has been called Dances With Wolves meets Ferngully,
and dozens upon dozens of articles have been written showing just how
similar it is to any number of other stories that have already been filmed/written.
But originality has never been Cameron's strong suit. Heck, he even had
to add extra on-screen credits to later releases of The Terminator
that say the movie was inspired by a couple of episodes of The Outer
Limits that were written by Harlan Ellison. Cameron's stories are
never really anything new, but what he does do is take familiar elements
and do them extremely well. It may not be original storytelling, but it

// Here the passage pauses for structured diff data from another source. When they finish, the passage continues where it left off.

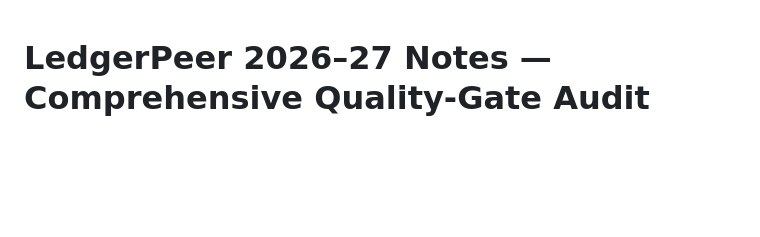
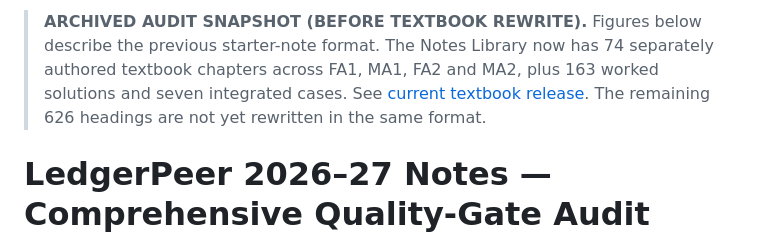
Before and after one commit to LuqmanReader/marikitabelajar, a Markdown page: audits/notes-2026-27-audit.md, the part around the change. GitHub-like rendering; blank space fills up the shorter version.

Commit message:
Mark previous audit counts as archived and link current textbook rewrite status

```diff
--- a/audits/notes-2026-27-audit.md
+++ b/audits/notes-2026-27-audit.md
@@ -1,3 +1,5 @@
+> **ARCHIVED AUDIT SNAPSHOT (BEFORE TEXTBOOK REWRITE).** Figures below describe the previous starter-note format. The Notes Library now has 74 separately authored textbook chapters across FA1, MA1, FA2 and MA2, plus 163 worked solutions and seven integrated cases. See [current textbook release](../TEXTBOOK_STATUS_2026-27.md). The remaining 626 headings are not yet rewritten in the same format.
+
 # LedgerPeer 2026–27 Notes — Comprehensive Quality-Gate Audit
 
 **Audit run:** 30 October 2026
```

is quality storytelling. And in a way, it is comforting; at some level
you already know how to feel about these stories, so you're freed up to
just enjoy them without having to try to figure them out.
That's not to say that Cameron isn't clever. Though none of the ideas
in Avatar are really new, he does manage to tweak them in ways
that I found very pleasing. The world-wide, self-aware planet/lifeform
shtick that has been done many times before (see Asimov's Nemesis,
or any version of Solaris to name just a couple), but was presented
in Avatar in a very clever way. The characters also aren't stupid,
and come up with some very clever solutions for some of the problems they
Yes, the visuals of the movie are legitimately stunning. The design of
the world Pandora really is awe-inspiring. I also greatly enjoyed the
design of the technology in the movie – the computer interfaces,
the ships, and especially the motion-controlled mechs. The motion capture
for the Na'vi works really well most of the time. But is it really that
much more impressive than Gollum was almost ten years ago? It seems like
the only thing that lets it be better is a huge budget being thrown at
it so that all the nooks and crannies of the rendering can be given attention.
But a major leap forward in tech? Not really. The next step up the technical
staircase, yes, but not much more than that, and certainly not a quantum
leap. I saw the movie in IMAX 3D, and it did look good, and refrained
from being gimmicky. There weren't any "ooh, look at this spear going
DIRECTLY AT YOUR FACE BECAUSE OF THE 3D" moments. Especially effective
were the tracer bullets flying through 3D space.
You know, I'm fine with very-human-looking, bipedal aliens. As with most
of Science Fiction, the aliens aren't supposed to be alien; they're supposed
to be metaphors for us, so as a shortcut it's okay to make them visually
familiar. Lazy, yes, but it's such a tradition nowadays that I don't bat
an eyelash at it. I did, however, find it distracting for some reason
that the Na'vi had well-trimmed fingernails. It made me pause and wonder
where/how they trimmed them so neatly. There were a handful of little
things like that throughout the movie that made me pause and think, "Would
it really be like that?" Right at the start of the movie, the opening
narration mentions someone getting killed so the criminal could get the
"paper in his wallet." I couldn't help but think, "Physical
money is already well on its way of being phased out. Would it really
still be around by the time this story takes place? Would it still be
made out of paper?" Just little things, but they knocked me out of
the story for a bit.
Nevertheless, Avatar is a great movie. I can see (much more
easily than I could with Titanic) how it could become a cultural milestone
of a movie. But like George Lucas and his prequels, James Cameron should
have given the screenplay to someone else to re-write the dialogue. Warren
Ellis or Joss Whedon, maybe? You know, someone who can write legitimately
realistic and clever dialogue, not awkward clichés and stilted,